Whenever you think of Jambalaya, you are sure to be reminded of hearty, soul food. A bowl of goodness that is rich in flavour, packed with spices and made with love. In Malaysia, it’s not common to see jambalaya served in restaurants but its sumptuous taste and popularity is not to be trifled with. In fact, jambalayas have a following of their own in this country, especially amongst avid foodies.
What is Jambalaya
If you are not quite sure what a Jambalaya is, well it is essentially a bowl of rice cooked with vegetables, shrimp and meat as well as spices with Spanish, African and French influence. If you think it’s similar to a regular fried rice or the Spanish paella, well you’re wrong. The word, “jambalaya” itself comes from the word “jambalaia” which means a mix of things, and it also means rice.
The uniqueness of jambalaya is the flavour. There are two types of jambalaya – the Creole jambalaya or the Cajun jambalaya and the difference between is the seasoning used in the dish. The Cajun jambalaya originated from Louisiana’s rural area and it uses Cajun spices for the seasoning while the Creole jambalaya uses tomatoes, and “the holy trinity” which are onion, celery and bell pepper.
The rich history of Jambalaya
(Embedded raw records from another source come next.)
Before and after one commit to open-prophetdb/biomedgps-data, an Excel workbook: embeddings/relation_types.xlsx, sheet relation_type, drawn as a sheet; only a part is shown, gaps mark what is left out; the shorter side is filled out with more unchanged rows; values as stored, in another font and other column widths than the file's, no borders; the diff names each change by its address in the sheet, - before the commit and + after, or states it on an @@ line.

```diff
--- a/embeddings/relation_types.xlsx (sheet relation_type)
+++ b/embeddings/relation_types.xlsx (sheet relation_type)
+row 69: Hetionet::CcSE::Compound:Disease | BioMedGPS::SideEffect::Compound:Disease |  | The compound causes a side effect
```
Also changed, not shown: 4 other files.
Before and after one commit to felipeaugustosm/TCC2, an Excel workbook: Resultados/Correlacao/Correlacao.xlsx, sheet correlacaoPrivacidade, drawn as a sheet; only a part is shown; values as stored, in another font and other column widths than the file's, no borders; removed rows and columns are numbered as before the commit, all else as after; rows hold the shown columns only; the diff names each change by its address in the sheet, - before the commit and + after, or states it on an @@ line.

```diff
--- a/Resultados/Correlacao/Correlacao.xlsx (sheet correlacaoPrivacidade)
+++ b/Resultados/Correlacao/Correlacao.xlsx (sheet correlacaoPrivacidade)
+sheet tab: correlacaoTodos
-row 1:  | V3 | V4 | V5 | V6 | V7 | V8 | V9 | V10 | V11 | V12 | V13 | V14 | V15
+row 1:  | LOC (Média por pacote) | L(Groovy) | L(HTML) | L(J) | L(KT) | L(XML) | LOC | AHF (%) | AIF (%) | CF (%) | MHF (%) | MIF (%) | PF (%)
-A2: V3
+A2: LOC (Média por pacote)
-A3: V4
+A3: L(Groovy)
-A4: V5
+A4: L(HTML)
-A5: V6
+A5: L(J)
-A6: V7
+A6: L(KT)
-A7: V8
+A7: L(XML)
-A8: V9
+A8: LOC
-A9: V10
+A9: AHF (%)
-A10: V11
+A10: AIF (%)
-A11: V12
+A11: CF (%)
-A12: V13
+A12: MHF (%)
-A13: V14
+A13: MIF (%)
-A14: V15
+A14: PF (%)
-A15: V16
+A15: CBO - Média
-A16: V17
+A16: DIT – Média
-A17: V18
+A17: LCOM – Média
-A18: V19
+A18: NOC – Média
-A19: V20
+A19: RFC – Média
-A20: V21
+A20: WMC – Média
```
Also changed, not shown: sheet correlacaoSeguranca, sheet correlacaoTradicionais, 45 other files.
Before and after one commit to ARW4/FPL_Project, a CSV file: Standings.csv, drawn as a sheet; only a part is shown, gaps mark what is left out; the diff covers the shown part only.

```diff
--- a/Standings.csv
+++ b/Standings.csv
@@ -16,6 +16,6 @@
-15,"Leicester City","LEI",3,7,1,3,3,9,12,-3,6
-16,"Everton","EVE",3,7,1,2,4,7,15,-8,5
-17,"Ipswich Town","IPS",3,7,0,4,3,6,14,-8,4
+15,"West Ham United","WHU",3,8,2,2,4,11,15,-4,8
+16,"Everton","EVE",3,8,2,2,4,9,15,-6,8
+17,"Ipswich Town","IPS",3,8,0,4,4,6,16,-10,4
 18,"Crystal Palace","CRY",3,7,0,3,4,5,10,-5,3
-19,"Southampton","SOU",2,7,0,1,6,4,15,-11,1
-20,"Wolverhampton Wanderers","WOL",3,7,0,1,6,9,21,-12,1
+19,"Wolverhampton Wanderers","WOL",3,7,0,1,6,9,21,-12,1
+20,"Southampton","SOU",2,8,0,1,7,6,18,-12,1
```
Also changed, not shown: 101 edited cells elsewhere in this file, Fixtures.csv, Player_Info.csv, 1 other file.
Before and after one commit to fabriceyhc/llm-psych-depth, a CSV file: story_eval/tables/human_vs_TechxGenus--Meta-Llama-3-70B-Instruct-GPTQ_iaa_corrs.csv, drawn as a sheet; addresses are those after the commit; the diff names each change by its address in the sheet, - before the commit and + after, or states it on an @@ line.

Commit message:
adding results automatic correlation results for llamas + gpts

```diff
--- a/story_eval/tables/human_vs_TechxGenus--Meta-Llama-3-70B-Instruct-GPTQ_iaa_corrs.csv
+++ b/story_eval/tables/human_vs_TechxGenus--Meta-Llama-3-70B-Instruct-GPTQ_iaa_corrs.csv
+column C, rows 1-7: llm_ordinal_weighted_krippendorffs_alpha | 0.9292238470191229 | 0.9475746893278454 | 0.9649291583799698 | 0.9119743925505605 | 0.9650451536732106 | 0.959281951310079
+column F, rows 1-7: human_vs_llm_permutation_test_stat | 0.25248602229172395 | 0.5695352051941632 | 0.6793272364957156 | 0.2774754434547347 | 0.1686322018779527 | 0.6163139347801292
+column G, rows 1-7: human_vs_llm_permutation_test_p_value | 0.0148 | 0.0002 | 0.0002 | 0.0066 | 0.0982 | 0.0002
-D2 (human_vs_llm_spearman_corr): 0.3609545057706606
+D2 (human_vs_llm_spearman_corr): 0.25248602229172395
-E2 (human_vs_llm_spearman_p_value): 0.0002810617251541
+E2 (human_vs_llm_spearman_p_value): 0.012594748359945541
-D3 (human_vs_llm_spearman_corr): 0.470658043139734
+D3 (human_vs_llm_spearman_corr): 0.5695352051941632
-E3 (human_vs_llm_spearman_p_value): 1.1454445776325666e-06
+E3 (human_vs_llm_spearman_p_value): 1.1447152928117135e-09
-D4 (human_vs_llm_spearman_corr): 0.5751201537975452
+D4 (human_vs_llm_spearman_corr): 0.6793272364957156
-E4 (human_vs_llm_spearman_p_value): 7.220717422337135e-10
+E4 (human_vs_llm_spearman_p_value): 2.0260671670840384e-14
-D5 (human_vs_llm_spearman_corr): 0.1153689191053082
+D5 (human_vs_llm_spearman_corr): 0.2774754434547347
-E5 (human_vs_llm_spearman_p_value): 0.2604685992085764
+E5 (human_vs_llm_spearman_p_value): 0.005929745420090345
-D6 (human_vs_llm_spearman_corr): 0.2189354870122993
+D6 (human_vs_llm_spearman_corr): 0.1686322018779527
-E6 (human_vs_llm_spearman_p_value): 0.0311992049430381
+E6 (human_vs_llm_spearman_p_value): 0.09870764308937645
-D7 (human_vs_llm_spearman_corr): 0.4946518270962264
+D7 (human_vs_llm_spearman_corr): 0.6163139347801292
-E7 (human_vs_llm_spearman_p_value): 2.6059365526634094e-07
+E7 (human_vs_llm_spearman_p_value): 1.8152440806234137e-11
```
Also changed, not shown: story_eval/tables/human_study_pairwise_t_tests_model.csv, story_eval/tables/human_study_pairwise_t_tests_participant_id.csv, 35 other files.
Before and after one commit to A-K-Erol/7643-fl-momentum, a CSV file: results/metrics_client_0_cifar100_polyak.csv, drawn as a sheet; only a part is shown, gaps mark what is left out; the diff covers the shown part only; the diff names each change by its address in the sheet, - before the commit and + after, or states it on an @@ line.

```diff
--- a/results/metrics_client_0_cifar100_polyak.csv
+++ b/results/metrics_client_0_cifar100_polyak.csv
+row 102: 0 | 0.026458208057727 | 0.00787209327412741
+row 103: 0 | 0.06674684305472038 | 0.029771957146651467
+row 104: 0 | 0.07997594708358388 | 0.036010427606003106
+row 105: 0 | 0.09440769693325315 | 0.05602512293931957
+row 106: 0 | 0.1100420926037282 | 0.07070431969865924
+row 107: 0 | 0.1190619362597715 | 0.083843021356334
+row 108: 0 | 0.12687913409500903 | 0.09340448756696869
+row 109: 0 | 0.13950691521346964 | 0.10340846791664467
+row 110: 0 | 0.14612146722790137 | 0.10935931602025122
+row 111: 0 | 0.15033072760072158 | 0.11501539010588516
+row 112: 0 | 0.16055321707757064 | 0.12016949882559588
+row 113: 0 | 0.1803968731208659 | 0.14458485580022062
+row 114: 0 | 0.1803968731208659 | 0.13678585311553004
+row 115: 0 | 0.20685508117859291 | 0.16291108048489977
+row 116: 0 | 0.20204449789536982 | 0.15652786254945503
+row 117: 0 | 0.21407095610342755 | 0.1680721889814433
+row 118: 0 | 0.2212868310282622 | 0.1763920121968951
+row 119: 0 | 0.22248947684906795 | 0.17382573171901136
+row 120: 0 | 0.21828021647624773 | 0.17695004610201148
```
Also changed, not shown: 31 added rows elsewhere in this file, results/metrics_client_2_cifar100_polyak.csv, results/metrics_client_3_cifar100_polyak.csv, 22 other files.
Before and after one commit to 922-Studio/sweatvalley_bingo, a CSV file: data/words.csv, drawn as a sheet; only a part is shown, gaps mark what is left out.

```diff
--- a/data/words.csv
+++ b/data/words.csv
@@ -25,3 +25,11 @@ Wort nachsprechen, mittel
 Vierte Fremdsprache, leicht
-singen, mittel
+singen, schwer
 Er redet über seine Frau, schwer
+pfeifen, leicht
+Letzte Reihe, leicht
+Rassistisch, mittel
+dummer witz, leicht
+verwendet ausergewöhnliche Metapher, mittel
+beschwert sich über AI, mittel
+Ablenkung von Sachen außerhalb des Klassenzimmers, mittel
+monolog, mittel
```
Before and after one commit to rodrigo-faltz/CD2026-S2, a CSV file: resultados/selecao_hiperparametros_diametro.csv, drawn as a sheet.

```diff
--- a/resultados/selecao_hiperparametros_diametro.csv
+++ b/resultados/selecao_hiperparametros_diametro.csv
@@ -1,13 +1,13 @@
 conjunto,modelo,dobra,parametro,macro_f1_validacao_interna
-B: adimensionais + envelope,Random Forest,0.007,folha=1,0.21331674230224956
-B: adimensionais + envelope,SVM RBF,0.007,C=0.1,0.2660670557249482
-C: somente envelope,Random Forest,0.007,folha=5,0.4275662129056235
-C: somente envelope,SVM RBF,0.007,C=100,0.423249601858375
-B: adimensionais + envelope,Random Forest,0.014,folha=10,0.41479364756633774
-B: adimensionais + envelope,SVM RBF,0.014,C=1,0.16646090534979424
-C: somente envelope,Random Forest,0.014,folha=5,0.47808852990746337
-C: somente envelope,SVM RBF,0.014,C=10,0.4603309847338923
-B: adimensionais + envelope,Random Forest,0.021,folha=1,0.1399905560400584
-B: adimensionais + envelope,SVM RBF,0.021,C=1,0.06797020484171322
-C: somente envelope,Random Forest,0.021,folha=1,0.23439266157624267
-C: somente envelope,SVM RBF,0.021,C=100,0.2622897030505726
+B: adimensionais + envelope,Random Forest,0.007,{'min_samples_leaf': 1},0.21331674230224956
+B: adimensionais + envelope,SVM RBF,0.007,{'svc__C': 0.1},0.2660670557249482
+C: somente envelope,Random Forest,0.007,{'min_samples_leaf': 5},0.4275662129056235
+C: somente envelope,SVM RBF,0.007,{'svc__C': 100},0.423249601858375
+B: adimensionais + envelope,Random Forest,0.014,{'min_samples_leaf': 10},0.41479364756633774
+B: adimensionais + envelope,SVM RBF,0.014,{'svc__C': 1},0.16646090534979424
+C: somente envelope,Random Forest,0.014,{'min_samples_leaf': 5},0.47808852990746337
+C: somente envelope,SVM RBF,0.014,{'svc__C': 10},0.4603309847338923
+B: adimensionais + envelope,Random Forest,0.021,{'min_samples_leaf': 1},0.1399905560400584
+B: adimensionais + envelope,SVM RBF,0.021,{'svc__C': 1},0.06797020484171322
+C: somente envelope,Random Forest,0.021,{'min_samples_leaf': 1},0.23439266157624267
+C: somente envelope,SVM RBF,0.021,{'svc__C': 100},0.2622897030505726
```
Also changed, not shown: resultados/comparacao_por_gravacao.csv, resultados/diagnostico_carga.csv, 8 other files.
Jambalaya can be traced back to the West Africans living in New Orleans and it is where the term, “soul food” originated from. Jambalaya wasn’t originally made as a dish to impress anyone or served in restaurants, but it was made because the people in New Orleans needed a home cooked dish that was inexpensive and yet delicious to be served during family dinners.
The ingredients in a jambalaya are affordable and easy to get in New Orleans and the fact that it is cooked in one big pot means that you don’t have to spend so much time to cook separate dishes and meals.
While the Jambalaya has a Spanish and French influence to it, the New Orleans people have made it their by substituting some ingredients that are otherwise hard to get like the orange saffron commonly used to make the Spanish Paella.
Nutrients in a Bowl of Jambalaya
There’s a good reason why jambalaya quickly became a staple food of New Orleans and it’s not just because it is inexpensive to make but it packs a lot of nutrients too. The seafood and chicken are good sources of protein. In a typical jambalaya serving, you can get about 14 g of protein.
Vegetables such as tomatoes, okra and celery contains Vitamin A and C and the rice contains about 29 g of carbohydrates. Back in the day, food was mainly consumed as a source of energy to be able to do physical labour so it’s important for a meal to be both nutritious and energising.
Where to get Jambalaya in Malaysia
Preparing a bowl of jambalaya takes a lot of work. You will need to dice up different ingredients like chicken, celery, seafood and tomatoes and you need to make sure you have the right ratio of each ingredient to ensure the flavour is balanced. Not to mention, some of the spices might be hard to find at a typical supermarket like Giant or Tesco.
If you are up for a hearty bowl of jambalaya, you can head on to Good Monster in Mid Valley and dig in to their King Jambalaya – a bowl filled with seafood, yellow rice and mayo sauce. Best part is that you can even get it delivered!
If you want something that resemble the original dish, get the Seafood Jambalaya from Bait in Bangsar instead. Their Seafood Jambalaya is packed with Jumbo King Prawns, seafood, beef chorizo, okra and of course, long grain rice. It will definitely transport you to New Orleans.
Find more Western cuisine on foodpanda!